(Beginning of RECORDS PROVIDED)

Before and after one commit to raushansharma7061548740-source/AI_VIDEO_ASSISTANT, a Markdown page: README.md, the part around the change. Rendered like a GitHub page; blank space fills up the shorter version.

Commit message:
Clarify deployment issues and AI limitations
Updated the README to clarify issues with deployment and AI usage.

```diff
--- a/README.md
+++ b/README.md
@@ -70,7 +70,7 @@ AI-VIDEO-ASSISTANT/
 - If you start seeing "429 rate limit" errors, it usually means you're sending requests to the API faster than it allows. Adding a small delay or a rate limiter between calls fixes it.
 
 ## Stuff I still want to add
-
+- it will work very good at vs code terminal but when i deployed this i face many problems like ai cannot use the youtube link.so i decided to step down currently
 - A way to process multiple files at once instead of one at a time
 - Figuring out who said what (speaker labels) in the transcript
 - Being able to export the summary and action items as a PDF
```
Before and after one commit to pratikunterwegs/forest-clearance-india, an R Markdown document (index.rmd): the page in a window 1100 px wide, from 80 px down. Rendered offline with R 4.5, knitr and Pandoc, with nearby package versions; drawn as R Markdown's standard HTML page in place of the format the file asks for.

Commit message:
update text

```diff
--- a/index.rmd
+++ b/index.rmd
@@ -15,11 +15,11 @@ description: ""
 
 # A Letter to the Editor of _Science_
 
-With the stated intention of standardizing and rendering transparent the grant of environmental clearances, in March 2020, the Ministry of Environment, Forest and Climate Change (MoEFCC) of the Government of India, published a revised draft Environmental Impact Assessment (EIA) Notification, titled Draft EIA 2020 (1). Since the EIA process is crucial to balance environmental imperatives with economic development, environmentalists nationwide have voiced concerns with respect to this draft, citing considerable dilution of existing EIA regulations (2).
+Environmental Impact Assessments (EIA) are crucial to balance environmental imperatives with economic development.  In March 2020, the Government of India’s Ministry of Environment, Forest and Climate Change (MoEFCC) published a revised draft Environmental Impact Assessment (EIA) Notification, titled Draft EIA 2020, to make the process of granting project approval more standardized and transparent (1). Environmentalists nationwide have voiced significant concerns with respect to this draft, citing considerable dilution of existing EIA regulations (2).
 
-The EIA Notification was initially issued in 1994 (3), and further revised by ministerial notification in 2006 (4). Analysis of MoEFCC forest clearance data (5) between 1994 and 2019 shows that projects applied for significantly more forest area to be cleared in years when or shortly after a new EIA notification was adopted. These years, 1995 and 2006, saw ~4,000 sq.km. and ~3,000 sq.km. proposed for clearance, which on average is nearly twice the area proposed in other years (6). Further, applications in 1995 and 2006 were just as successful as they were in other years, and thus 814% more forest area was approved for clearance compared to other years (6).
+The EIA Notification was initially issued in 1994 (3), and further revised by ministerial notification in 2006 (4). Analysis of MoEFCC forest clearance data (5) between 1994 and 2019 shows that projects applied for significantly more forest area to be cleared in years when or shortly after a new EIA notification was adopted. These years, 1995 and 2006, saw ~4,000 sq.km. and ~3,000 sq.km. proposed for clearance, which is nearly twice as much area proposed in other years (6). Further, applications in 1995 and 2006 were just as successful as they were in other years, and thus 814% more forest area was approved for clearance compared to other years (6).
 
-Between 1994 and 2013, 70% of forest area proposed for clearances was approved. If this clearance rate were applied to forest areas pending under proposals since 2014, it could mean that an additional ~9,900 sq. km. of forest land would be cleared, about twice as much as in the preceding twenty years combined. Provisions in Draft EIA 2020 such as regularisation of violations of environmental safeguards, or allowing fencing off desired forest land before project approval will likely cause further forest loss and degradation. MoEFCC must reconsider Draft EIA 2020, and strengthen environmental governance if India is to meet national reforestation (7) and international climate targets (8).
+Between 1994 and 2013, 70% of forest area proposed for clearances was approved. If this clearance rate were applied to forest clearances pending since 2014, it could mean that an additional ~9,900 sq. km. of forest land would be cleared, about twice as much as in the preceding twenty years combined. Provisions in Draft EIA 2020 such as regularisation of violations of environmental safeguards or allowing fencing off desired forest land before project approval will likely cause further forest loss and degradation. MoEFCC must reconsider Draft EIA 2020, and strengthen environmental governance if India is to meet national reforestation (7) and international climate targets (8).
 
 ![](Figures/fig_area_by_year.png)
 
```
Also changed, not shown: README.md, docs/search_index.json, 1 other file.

(End of RECORDS PROVIDED)

ABOUT THIS EXERCISE
Search term "deployment": return each line of the data that contains it.

FINAL ANSWER
Clarify deployment issues and AI limitations
Updated the README to clarify issues with deployment and AI usage.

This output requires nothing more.